WORK TASK: Search term "Auth": please copy every line of the records below that contains it.
━━━
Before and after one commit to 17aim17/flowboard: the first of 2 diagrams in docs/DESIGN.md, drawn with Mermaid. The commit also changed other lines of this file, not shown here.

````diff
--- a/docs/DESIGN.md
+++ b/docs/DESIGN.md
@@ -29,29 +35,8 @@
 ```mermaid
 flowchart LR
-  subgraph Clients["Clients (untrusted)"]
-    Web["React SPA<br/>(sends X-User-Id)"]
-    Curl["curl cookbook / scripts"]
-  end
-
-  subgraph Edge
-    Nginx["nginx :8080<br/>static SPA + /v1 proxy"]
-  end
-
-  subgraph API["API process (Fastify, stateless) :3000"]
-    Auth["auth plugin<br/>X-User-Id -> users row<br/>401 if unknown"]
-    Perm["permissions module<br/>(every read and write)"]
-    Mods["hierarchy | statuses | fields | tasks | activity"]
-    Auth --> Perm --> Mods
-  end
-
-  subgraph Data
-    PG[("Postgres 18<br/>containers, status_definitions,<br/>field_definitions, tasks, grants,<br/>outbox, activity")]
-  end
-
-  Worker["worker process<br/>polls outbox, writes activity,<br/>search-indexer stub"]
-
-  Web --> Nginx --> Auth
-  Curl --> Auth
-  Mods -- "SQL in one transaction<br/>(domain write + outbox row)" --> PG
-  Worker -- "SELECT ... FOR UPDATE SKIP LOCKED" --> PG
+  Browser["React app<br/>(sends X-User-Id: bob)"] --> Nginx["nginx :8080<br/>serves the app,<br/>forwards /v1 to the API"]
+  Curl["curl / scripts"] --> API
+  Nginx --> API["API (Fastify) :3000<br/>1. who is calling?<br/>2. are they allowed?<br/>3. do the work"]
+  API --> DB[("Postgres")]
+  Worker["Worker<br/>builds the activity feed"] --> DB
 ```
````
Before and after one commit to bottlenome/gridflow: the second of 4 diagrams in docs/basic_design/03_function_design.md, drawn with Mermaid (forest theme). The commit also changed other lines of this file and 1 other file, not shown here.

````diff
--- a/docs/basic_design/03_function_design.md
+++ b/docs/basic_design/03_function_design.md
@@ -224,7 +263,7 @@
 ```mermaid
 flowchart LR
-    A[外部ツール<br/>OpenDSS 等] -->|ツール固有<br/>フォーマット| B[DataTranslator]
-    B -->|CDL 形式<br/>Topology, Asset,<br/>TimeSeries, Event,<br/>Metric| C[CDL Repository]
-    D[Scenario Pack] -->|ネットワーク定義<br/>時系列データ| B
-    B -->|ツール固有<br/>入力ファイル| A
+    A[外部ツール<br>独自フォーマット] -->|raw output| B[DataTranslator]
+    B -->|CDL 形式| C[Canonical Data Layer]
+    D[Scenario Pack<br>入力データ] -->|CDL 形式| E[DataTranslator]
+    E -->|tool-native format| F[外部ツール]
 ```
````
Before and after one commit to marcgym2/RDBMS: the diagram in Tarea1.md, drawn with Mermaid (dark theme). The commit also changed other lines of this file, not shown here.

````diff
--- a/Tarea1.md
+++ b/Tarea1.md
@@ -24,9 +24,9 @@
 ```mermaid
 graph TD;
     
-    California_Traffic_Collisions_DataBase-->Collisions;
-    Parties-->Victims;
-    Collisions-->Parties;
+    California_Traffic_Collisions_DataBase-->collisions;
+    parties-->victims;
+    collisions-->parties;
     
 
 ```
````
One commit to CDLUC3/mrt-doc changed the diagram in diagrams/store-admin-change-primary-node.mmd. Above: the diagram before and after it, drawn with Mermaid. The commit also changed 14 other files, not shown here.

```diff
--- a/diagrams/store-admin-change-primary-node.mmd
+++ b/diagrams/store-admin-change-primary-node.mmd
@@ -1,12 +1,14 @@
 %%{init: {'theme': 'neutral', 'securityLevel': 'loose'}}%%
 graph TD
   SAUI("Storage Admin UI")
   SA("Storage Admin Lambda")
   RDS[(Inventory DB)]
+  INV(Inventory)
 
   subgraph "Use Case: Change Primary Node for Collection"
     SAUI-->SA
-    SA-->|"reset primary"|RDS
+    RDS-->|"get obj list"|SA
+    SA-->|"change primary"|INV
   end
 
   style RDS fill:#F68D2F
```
━━━
WRITTEN RESPONSE:
-    Auth["auth plugin<br/>X-User-Id -> users row<br/>401 if unknown"]
-    Auth --> Perm --> Mods
-  Web --> Nginx --> Auth
-  Curl --> Auth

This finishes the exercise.